when she had the dim idea of making a good impression in that state.
Hass explores this painful topic more directly and at even greater length in the following sequence, "My Mother's Nipples." Writing about this poem, Hass comments that, when the topic was first proposed to a friend, "My first idea was to make fun of the idea, my second was the painfulness of it. These suggested a form." The "form" includes long-lined, meditative poetry; brief, parodic lyrics; and prose passages that circle the subject at times and that at other times narrow it to a harrowing directness. From its opening lines the poem announces the tendency against which it will struggle:
They're where all displacement begins.
They bulldozed the upper meadow at Squaw Valley,
where horses from the stable, two chestnuts, one white,
grazed in the mist and the scent of wet grass on summer mornings
and moonrise threw the owl's shadow on voles and wood rats
crouched in the sage scent the earth gave back after dark
with the day's heat to the night air.
We may wonder what all of this has to with the theme announced by the poem's title until we realize that the lyricism demonstrates the very evasiveness of displacement. Not until the first of the prose sections does the poem approach the pain more directly, with two memories of the mother's institutionalization. Evasion and approach represent the poles between which Hass struggles with this demonic angel.
Hass seems more than passingly acquainted with his shortfalls as elaborated in the volume's final poem, the tellingly titled "Interrupted Meditation." The poem opens with the kind of lyrical description of nature at which he excels:
Little green involute fronds of fern at creek side.
And the sinewy clear water rushing over creek stone
of the palest amber, veined with a darker gold,
thinnest lines of gold rivering through the amber
like—ah, now we come to it.
Just what "we come to" will take another two pages of dialogue between the poet and an unnamed Polish survivor of the Nazi occupation of Warsaw that treats the relation between experience and language in the context of extreme suffering. This leads to the remembered referent of the opening, in which the unnamed interlocutor speaks:
Of course, here, gesturing out the window, pines,
of a winter lawn, the bay, you can express what you like,
enumerate the vegetation. And you! you have to, I'm afraid,
since you don't excel at metaphor. A shrewd, quick glance
to see how I have taken this thrust. You write well, clearly.
You are an intelligent man. But—finger in the air—
silence is waiting. Milosz believes there is a Word
at the end that explains. There is silence at the end,
and it doesn't explain, it doesn't even ask.

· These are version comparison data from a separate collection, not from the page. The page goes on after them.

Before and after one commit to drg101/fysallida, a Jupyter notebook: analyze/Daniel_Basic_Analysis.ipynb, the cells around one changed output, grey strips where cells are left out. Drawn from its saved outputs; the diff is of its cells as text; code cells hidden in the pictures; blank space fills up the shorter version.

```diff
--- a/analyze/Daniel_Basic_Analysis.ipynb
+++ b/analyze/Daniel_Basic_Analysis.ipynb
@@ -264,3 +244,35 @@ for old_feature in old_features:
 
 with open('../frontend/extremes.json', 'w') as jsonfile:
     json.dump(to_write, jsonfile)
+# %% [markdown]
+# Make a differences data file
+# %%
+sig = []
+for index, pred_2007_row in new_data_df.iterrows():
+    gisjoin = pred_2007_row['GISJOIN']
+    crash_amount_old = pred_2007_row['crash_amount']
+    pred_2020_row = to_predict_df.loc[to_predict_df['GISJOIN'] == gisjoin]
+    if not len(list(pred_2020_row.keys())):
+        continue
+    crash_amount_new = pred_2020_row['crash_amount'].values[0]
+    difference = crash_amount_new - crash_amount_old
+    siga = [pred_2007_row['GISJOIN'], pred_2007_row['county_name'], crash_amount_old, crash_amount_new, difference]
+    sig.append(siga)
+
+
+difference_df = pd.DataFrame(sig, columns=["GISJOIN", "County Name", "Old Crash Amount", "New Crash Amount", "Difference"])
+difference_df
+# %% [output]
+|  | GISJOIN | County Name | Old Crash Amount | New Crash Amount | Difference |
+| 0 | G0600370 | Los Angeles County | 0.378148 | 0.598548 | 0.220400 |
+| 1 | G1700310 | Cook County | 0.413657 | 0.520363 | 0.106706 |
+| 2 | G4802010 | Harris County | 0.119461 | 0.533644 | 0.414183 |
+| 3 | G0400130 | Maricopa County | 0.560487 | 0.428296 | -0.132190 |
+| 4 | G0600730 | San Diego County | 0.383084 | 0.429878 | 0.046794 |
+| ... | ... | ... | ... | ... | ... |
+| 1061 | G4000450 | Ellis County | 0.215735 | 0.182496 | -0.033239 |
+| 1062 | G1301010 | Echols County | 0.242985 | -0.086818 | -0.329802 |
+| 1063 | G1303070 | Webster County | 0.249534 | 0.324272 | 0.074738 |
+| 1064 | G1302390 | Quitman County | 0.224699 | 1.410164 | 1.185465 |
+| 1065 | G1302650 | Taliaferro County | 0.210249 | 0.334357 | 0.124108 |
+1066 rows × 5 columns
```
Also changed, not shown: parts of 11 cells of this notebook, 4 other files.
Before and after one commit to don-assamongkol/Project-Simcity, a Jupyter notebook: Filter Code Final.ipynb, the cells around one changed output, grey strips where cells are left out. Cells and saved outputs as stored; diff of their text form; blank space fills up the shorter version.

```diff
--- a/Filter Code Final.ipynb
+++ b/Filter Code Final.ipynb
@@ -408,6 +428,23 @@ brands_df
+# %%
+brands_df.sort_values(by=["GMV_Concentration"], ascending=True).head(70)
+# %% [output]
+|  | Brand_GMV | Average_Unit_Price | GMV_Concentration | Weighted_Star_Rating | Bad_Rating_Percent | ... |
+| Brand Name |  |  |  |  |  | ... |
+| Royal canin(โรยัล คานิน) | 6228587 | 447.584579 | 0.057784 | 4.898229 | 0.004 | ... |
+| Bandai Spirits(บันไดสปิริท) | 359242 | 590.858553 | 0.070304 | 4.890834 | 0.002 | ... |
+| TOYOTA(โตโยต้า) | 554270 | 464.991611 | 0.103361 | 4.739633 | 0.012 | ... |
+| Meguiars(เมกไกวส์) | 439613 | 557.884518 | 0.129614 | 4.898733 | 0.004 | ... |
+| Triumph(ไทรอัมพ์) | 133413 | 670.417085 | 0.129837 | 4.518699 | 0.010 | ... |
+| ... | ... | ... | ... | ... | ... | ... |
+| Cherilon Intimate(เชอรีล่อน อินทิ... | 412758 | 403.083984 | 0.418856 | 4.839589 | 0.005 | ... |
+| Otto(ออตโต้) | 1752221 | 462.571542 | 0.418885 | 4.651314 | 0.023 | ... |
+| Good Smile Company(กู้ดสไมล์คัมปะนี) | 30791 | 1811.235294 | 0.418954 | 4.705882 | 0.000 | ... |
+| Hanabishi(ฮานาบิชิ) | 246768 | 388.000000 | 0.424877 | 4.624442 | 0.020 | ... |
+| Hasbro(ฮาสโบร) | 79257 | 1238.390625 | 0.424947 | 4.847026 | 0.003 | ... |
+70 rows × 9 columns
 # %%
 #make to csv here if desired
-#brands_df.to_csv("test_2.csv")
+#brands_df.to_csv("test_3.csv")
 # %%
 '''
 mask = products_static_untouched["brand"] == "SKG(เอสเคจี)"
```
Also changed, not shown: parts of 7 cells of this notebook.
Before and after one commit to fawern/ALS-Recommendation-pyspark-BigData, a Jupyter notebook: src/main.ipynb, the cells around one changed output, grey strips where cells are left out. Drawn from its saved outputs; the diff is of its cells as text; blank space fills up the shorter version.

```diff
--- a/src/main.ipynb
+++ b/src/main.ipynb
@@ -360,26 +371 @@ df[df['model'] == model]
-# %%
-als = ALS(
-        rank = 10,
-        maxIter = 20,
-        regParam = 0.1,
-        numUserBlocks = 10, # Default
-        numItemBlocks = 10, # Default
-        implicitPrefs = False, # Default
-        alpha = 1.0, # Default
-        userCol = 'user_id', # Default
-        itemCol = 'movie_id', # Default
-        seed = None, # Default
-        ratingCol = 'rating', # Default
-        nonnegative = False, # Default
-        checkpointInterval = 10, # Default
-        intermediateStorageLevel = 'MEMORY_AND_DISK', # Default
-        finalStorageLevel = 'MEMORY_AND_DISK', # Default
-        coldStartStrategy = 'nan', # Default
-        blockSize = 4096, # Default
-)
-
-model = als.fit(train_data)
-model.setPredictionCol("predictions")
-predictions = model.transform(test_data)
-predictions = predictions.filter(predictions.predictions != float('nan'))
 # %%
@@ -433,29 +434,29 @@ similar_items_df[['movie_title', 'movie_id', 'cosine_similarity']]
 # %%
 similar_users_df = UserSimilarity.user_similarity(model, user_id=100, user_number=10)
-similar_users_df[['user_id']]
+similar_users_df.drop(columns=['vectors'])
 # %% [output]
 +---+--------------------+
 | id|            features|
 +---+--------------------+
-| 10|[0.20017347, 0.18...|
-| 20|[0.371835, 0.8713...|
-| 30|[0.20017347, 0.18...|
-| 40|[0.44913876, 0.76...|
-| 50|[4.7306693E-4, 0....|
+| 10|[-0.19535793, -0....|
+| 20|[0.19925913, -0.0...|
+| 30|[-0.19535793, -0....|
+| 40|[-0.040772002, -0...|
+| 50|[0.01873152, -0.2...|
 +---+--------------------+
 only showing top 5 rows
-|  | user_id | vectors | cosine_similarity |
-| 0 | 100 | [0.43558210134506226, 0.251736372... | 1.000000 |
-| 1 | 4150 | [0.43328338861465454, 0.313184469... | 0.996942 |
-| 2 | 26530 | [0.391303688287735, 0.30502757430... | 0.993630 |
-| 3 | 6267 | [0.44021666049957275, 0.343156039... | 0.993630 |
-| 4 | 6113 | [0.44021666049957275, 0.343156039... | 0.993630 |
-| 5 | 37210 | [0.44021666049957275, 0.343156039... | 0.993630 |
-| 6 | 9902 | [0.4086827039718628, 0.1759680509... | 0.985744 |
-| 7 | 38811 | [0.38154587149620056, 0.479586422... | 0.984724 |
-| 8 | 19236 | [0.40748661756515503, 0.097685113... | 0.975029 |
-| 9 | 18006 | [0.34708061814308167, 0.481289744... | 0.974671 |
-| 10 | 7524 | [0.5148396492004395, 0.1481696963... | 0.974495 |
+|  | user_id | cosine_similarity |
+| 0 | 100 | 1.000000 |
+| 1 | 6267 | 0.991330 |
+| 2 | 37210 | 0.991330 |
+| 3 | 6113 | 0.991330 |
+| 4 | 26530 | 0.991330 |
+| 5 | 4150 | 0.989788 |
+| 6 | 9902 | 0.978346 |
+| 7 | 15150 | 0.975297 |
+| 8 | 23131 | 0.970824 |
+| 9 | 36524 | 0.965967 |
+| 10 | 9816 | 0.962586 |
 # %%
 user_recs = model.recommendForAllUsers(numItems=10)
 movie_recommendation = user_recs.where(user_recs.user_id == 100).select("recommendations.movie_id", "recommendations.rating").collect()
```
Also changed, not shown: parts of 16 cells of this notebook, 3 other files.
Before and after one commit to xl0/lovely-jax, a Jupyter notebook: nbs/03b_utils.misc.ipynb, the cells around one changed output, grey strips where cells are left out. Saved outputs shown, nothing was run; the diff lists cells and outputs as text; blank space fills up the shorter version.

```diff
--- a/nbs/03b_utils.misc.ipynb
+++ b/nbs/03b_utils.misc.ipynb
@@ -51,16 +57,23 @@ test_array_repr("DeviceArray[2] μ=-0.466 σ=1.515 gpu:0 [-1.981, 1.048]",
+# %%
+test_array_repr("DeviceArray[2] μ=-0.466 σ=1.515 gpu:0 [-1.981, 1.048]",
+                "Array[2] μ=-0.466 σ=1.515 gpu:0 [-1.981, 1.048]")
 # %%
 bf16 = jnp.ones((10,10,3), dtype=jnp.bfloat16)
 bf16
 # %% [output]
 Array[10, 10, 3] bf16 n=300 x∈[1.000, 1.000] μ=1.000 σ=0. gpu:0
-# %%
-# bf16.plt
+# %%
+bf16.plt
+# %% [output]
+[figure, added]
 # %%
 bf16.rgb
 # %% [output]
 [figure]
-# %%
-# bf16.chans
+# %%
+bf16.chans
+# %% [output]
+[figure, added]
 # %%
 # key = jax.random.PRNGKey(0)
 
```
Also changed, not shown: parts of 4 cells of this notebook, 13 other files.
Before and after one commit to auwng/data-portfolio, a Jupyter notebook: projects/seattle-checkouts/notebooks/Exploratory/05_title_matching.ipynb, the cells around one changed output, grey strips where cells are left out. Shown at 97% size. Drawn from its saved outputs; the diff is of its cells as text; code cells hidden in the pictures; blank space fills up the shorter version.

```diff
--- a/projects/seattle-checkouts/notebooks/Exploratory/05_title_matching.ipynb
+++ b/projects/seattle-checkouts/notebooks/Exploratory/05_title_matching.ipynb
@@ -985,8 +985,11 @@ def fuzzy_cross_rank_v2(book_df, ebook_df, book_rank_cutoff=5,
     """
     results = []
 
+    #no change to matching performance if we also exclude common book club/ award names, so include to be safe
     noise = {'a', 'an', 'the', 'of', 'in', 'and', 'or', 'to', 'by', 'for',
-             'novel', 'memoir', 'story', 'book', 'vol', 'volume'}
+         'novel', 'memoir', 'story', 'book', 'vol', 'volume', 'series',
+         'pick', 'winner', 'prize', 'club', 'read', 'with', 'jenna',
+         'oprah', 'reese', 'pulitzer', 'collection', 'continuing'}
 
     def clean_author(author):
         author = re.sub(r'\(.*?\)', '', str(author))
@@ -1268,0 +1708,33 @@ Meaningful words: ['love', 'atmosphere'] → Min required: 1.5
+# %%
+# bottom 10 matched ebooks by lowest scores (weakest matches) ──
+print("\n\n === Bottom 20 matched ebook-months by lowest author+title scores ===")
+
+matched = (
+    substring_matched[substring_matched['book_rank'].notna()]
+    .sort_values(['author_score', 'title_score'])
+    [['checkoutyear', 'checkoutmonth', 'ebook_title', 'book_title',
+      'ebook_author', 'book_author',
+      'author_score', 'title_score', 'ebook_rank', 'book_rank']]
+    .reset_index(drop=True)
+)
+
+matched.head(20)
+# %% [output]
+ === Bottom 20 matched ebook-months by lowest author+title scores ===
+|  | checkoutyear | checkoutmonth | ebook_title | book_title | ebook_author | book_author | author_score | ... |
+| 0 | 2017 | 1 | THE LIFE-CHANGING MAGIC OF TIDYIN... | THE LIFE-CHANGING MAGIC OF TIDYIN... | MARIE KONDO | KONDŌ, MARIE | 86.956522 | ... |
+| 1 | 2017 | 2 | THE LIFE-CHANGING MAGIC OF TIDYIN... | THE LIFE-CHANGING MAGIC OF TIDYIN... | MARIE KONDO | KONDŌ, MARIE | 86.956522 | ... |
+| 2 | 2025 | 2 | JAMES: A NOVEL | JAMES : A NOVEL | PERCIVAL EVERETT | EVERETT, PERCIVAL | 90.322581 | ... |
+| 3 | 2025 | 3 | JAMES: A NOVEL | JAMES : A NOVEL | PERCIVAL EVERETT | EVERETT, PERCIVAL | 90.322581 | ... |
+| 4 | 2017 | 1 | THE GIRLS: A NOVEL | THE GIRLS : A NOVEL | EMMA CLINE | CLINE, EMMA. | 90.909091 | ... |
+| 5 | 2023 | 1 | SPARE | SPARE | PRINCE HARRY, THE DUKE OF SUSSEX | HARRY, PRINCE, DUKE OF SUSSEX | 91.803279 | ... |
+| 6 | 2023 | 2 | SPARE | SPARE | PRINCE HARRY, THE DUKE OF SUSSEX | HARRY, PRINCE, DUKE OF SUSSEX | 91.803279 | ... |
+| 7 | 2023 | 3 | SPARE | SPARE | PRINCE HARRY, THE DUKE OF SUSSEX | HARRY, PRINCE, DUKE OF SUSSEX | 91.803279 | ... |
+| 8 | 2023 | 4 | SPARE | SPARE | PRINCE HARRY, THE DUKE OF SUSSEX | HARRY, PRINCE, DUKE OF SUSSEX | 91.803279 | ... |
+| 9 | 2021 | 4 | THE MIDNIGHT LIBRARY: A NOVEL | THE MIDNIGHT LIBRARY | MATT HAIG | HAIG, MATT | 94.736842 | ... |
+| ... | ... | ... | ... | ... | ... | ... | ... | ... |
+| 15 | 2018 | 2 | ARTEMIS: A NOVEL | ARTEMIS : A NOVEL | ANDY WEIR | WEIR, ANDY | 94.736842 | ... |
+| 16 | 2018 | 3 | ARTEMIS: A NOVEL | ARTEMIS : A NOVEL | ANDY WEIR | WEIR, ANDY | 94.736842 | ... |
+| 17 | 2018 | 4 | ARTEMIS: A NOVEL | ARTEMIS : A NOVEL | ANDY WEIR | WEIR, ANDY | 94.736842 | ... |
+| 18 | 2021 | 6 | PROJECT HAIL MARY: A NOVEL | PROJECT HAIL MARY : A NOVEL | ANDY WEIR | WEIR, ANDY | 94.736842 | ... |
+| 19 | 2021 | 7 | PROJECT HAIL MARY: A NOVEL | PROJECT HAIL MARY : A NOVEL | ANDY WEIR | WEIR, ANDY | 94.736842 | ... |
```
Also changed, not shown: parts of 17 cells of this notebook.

Notice how what could be taken as self-congratulation on Hass's part—praise of his skill at writing, his intelligence—is rendered as a left-handed compliment, the way in which it was offered. If Hass cannot completely rise above his flaws, he at least can recognize the truth when it is articulated. The exponential growth in self-awareness evidenced in Sun under Wood, along with Hass's demonstrable lyrical skill and intelligence, mark his movement from one of the best poets of his generation to one of the best poets working in America today. We could all afford to learn from his penetrating self-criticism, doubtless a consequence of his refusal to publish too much and too soon, and follow as he continues this slow but sure growth to poetic majority.
—Thomas Gardner and